ROLLS-ROYCE SAYS ONE PART CAUSED QANTAS A380 BLOW-OUT
The engine broke apart on a Qantas A380 aircraft on 4 November
Rolls-Royce has said that a mid-air engine explosion during an A380 super-jumbo jet flight to Australia resulted from a single faulty component.
Rolls said it was correcting the fault, which is specific to its Trent 900 engine model and is not an issue on other engines.
The statement helped allay investors' concerns, with Rolls-Royce shares up by more than 3% in morning trade.
But Rolls added that the problems were set to hit profit growth this year.
Australian airline Qantas grounded its fleet of six A380s after an engine broke apart on a flight to Australia on 4 November.
The plane was forced to make an emergency landing in Singapore, and the incident forced all A380 operators to check their planes.
Rolls-Royce said its investigations had led “to two key conclusions”.
First, that only the Trent 900 was affected; second, that the engine failure “was confined to a specific component” which led to an oil fire and loss of turbine pressure.
This event… will have an impact on the group's financial performance this year'
Sir John Rose
Rolls-Royce chief executive
Rolls-Royce said that corrective measures would “enable our customers progressively to bring the whole fleet back into service”.
Profits to slow
The company's shares fell sharply immediately after the Qantas engine incident, in part because of concerns about a lack of information from Rolls-Royce about the cause.
However, following the latest update from the company, its shares were up more than 3% in morning trading.
The increase came despite Rolls' chief executive, Sir John Rose, saying that the engine problems would “have an impact on the group's financial performance this year”.
In July, the company indicated that underlying profit growth for the year would be about 4%-5%.
But this will now by “slightly lower than previously guided,” Rolls-Royce said.
Meanwhile, European planemaker Airbus, which makes the A380, said that deliveries of the aircraft may be affected by the engine problems.
“I would not rule out some impact on the delivery schedule,” chief executive Tom Enders said. “I don't know how severe that would be.”
But he added that he did not expect the engine incident to damage the reputation of the world's largest passenger aircraft.
“It is not an incident that makes us or airlines happy but I am absolutely sure, given the positive reception received so far from airlines and passengers… that the reputation of the aircraft will remain untarnished and increase in years ahead,” Mr Enders said.
Qantas' A380s are still grounded, but the airline said in a statement said that it hoped “it will be days rather than weeks before we are able to return the aircraft to service”.

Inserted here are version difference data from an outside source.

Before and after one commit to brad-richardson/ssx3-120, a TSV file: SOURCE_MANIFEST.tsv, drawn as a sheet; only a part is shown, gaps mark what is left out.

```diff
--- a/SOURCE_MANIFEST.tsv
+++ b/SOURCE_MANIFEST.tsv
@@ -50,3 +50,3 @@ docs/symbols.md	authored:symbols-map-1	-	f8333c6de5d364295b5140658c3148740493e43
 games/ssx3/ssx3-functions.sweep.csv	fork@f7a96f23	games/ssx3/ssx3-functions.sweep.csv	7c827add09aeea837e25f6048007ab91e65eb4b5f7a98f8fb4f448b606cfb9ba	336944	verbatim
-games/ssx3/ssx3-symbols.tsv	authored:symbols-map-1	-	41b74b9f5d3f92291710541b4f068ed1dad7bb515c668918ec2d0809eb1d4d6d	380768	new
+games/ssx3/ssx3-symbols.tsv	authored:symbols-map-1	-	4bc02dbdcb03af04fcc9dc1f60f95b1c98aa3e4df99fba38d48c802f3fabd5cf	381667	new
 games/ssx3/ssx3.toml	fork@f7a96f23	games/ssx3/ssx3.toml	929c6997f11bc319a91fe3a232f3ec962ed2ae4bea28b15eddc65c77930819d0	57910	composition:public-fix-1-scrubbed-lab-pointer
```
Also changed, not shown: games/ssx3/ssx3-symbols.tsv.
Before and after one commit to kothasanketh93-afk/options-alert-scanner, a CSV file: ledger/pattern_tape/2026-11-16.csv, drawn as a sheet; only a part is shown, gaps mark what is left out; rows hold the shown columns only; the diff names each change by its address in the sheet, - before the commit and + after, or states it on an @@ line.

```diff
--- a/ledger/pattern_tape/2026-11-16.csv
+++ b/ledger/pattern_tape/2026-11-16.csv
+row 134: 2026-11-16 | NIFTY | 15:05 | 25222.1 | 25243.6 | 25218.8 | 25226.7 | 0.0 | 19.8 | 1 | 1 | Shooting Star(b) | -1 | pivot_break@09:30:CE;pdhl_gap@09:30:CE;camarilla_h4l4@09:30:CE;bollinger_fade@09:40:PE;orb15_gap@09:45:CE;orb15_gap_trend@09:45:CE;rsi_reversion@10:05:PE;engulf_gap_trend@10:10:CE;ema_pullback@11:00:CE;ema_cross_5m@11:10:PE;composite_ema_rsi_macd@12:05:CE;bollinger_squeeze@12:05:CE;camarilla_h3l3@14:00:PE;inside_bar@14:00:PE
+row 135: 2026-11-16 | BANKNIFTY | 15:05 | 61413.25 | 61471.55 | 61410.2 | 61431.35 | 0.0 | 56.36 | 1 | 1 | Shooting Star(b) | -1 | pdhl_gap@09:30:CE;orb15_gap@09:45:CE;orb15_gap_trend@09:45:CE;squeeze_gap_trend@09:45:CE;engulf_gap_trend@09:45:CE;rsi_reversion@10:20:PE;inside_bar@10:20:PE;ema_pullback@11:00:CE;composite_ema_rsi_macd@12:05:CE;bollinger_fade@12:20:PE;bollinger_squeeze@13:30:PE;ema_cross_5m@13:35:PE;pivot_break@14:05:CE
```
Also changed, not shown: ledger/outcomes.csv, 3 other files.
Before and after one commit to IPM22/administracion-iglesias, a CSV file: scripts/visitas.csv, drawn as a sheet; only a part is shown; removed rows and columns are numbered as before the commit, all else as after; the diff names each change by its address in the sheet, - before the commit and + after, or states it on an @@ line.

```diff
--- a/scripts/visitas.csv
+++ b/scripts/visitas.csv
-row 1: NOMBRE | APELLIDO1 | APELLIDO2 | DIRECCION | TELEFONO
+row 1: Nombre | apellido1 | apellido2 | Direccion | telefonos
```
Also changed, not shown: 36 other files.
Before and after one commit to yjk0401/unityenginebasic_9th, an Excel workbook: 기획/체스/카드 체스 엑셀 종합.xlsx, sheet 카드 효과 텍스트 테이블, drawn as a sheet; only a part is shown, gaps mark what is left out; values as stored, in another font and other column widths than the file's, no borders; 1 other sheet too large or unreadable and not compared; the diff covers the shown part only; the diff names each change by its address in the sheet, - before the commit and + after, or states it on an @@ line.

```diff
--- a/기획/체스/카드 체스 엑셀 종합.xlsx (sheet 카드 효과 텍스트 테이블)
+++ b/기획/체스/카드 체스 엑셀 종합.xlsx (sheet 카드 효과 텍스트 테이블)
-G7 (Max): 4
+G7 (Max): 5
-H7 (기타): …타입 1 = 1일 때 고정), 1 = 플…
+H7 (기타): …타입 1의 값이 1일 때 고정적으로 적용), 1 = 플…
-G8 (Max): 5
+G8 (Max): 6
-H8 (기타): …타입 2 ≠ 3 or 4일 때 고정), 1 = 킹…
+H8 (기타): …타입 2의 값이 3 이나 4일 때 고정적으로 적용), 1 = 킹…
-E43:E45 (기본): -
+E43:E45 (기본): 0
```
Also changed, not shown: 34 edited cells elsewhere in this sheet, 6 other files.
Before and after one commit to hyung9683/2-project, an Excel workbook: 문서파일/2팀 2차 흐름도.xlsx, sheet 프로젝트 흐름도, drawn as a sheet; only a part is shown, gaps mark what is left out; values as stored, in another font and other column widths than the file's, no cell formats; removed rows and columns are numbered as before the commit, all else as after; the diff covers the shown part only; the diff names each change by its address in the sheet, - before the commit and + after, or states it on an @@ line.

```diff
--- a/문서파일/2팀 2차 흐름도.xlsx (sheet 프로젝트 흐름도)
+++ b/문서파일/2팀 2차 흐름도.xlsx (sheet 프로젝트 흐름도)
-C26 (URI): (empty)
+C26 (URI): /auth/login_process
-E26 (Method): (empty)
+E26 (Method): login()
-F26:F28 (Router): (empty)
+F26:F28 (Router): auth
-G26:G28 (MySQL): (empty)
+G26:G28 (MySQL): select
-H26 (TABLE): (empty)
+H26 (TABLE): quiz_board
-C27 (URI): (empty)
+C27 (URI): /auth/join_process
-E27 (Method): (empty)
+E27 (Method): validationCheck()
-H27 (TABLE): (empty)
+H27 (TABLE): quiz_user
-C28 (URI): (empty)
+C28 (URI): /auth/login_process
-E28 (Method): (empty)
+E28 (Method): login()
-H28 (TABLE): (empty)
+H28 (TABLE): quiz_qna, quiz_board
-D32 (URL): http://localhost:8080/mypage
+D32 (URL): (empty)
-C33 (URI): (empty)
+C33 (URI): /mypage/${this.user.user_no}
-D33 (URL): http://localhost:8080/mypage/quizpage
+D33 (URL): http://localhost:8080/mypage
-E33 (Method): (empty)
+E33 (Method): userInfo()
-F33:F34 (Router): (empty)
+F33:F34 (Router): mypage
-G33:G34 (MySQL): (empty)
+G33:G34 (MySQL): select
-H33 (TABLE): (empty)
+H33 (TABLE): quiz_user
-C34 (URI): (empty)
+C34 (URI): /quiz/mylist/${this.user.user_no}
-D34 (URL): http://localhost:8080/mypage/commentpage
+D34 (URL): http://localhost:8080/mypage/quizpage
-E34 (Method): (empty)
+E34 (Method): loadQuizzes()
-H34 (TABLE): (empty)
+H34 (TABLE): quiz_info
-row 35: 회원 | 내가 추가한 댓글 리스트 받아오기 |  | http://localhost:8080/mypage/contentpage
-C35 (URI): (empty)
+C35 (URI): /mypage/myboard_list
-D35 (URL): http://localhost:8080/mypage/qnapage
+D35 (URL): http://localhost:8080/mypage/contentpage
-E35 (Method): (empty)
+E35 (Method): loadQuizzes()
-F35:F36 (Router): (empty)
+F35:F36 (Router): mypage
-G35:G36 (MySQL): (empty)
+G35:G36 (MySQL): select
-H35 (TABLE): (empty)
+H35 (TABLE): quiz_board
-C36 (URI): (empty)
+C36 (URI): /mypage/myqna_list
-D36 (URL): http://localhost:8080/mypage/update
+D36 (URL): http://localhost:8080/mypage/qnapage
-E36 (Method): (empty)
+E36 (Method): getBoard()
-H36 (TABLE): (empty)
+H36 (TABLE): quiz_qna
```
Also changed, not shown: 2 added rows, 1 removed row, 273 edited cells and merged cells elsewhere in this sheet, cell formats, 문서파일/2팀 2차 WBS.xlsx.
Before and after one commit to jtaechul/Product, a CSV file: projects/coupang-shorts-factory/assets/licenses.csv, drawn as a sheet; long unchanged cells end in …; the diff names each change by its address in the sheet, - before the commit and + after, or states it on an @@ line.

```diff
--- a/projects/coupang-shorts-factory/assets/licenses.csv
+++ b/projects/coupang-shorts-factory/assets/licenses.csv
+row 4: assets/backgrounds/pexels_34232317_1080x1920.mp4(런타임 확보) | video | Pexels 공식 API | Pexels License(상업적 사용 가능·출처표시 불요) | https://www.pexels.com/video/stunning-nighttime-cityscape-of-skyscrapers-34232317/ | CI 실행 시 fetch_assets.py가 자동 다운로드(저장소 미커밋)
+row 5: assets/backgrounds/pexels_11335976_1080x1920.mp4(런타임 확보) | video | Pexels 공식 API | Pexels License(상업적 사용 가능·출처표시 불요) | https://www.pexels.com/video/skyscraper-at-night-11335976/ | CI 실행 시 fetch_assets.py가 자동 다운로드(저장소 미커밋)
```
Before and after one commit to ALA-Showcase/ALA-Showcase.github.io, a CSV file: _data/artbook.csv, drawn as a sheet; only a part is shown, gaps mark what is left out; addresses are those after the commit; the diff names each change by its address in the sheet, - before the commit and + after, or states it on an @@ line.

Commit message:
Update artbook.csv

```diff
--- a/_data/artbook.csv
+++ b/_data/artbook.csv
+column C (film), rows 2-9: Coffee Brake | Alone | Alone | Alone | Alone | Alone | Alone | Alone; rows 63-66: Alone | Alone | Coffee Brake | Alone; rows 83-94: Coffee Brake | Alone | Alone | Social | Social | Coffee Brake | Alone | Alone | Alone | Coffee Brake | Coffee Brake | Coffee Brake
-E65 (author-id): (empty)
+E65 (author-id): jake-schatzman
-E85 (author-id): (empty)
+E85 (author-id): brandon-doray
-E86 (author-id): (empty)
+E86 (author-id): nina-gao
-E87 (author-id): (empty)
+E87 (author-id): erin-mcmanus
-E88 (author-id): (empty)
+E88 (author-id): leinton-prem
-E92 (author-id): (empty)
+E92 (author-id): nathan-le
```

The carrier added: “It will take several days for Rolls-Royce to identify relevant engines as far as this modification is concerned and to source the necessary components.”